The question I keep coming back to is: Don’t we already do this with our Rites? I can’t speak for how your experience has been, but I joined both the Scottish and York Rites on the promise that I would gain a further understanding of the symbolism in our craft, in ways that I could use in my own life to improve myself. Instead, I found ritual that was performed out of a book, by men who didn’t understand what they were trying to teach, and business meetings that were more stuffy and stilted than the Blue Lodge meetings that everyone complains about. Of course, not all areas face the same issues that my region does, so if you’re in a Rite where you’re getting good education, AWESOME! I hope you can help to spread that to other regions that aren’t doing it!
To me, it illustrates the true downside of clickbait marketing: you can attract viewers (or in our case, members) with it, but you won’t necessarily keep them. Even if you have great substance to back it up, you’re going to lose a majority of what you’ve gained; anything easily gained is also easily lost.
Unfortunately, I’m seeing the trend of clickbait headlines creeping into our education as well. On some other Masonic sites out there, I’m starting to notice more and more headlines that read like they’re an article from BuzzFeed or Cracked: “Twelve Secrets Of Freemasonry That You Didn’t Know”, “Four Surprising Men Who Were Masons”, and so on. They’re sacrificing content for clicks, and it shows; it is no surprise to anybody that George Washington was a Freemason, we all are aware of that, and you can’t claim to be shocked to tell us!
(As a side note here, I’m specifically NOT naming those sites, because I still have a lot of respect for them. To the brothers who run them and are doing this: please stop, it’s degrading to all of us.)
I’ve written myself into the worst place for an author to find himself: I have provided the problem, but I don’t have the solution! As a writer, I hate not being able to neatly wrap everything up in a bow for you, but as a Freemason I’m actually pretty happy about it. Freemasonry, regardless of what people tell you, doesn’t always provide the answers, but instead gives you the tools to start finding them yourself.
Now, if you want to find out what the actual answers are, tune in next week when we present “Adam Thayer Provides The Seven Answers That YOUR GRAND LODGE Doesn’t Want You To Read!!!”
Bro. Adam Thayer is the Junior Warden of Lancaster Lodge No 54 in Lincoln (NE) and the Worshipful Master of Oliver Lodge No. 38 in Seward (NE). He’s an active member of the Scottish Rite, and Knight Master of the Lincoln Valley Knights of Saint Andrew. Adam serves on the Education Committee of the Grand Lodge of Nebraska. You can contact him at firstname.lastname@example.org
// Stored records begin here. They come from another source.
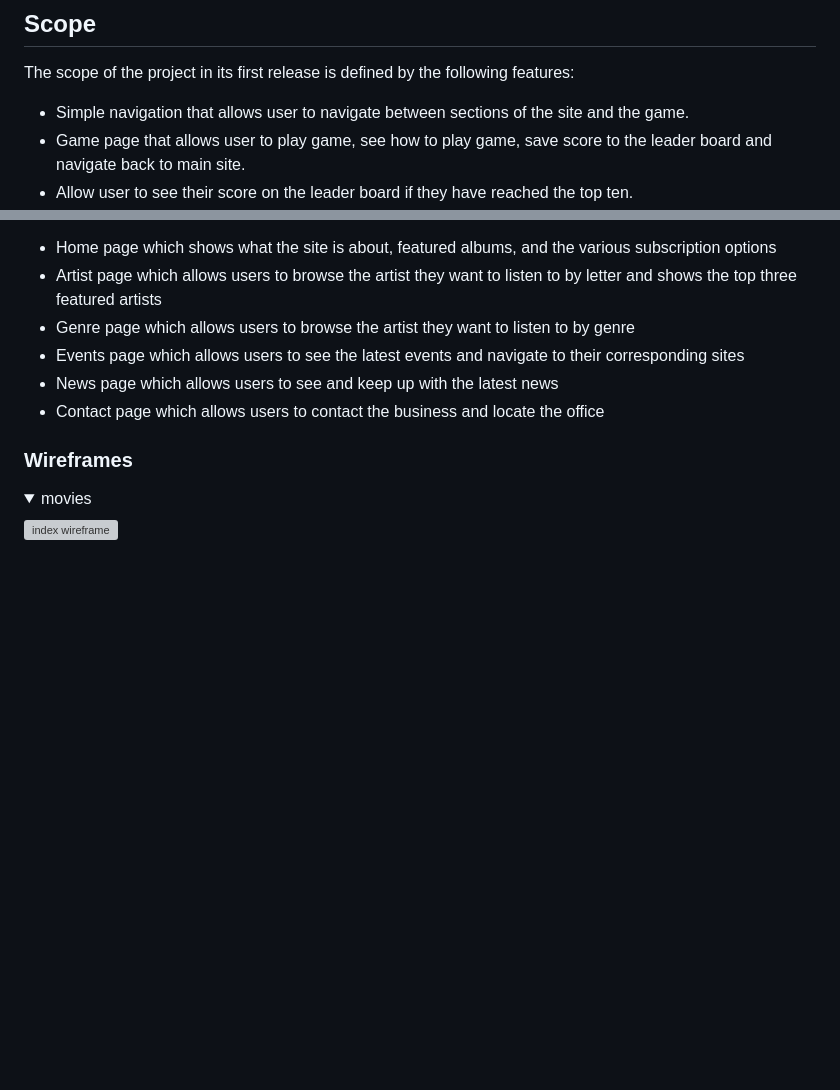
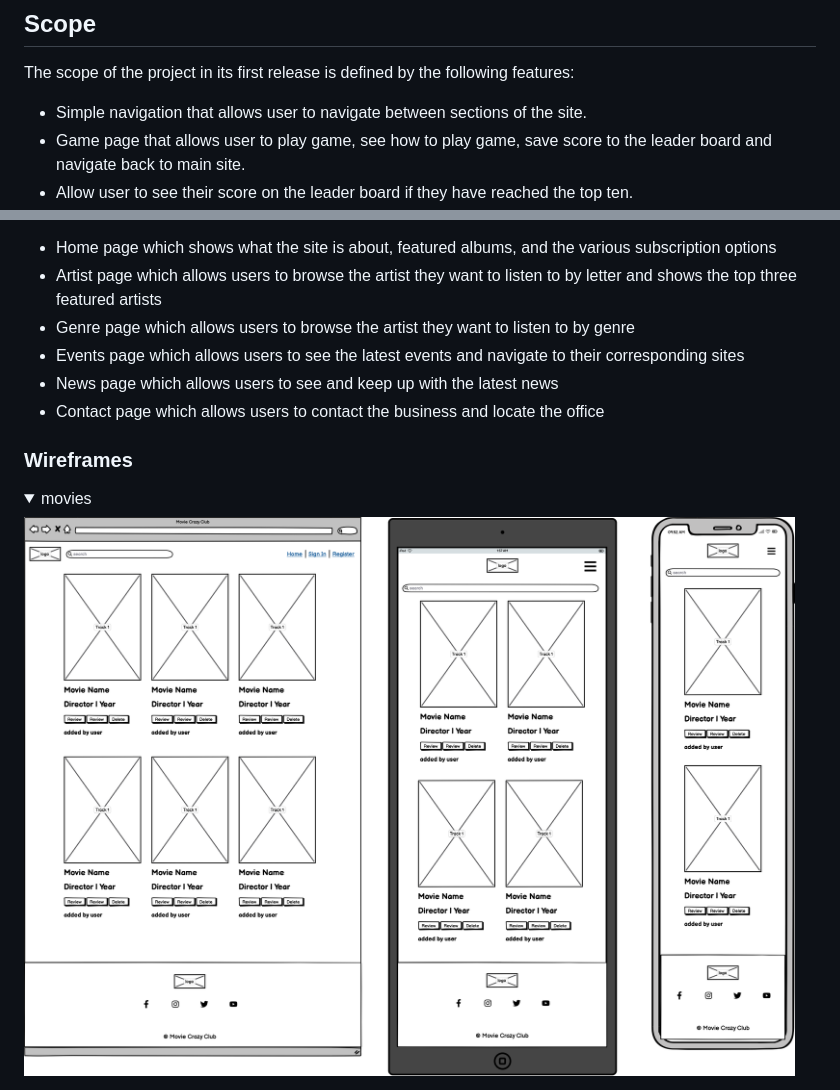
Before and after one commit to ofemiashiru/CI_MS3_MCC, a Markdown page: README.md, 2 parts joined by grey strips. GitHub-like rendering; folded sections open; blank space fills up the shorter version; grey boxes are pictures that could not be loaded.

Commit message:
README: update wireframe section

```diff
--- a/README.md
+++ b/README.md
@@ -103,7 +103,7 @@
 
 The scope of the project in its first release is defined by the following features:
 
-- Simple navigation that allows user to navigate between sections of the site and the game.
+- Simple navigation that allows user to navigate between sections of the site.
 - Game page that allows user to play game, see how to play game, save score to the leader board and navigate back to main site.
 - Allow user to see their score on the leader board if they have reached the top ten.
 - Allow users to see the top ten players on the leader board.
@@ -145,5 +145,5 @@ The website consists of 6 main pages:
 ### Wireframes
 
 <details><summary>movies</summary>
-<img src="docs/wireframes/index.png" alt="index wireframe">
+<img src="docs/wireframes/movies.png" alt="movies wireframe">
 </details>
```
Also changed, not shown: other parts of README.md (+40 -0 lines), docs/wireframes/add_movie.png (renamed from docs/wireframes/add_movies.png).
You hit this one right on. Freemasonry only thrives in cultures where the young men are exposed continually to hard choices, and where they continually make the right choices. Freemasonry is a support system for good men who want to socialize with other good men.ReplyDelete
The wimps being produced by society, today, have been deprived of situations where they have to make hard choices to prove their good character. The men, today, may have to be thirty or forty years old before they have had enough hard experiences to determine whether they would need Masonic brotherhood, or not.
No marketing gimmick can fix this. People cannot be fooled into believing they have good character. Good character must be earned, first, and then the man will see his need for Freemasonry.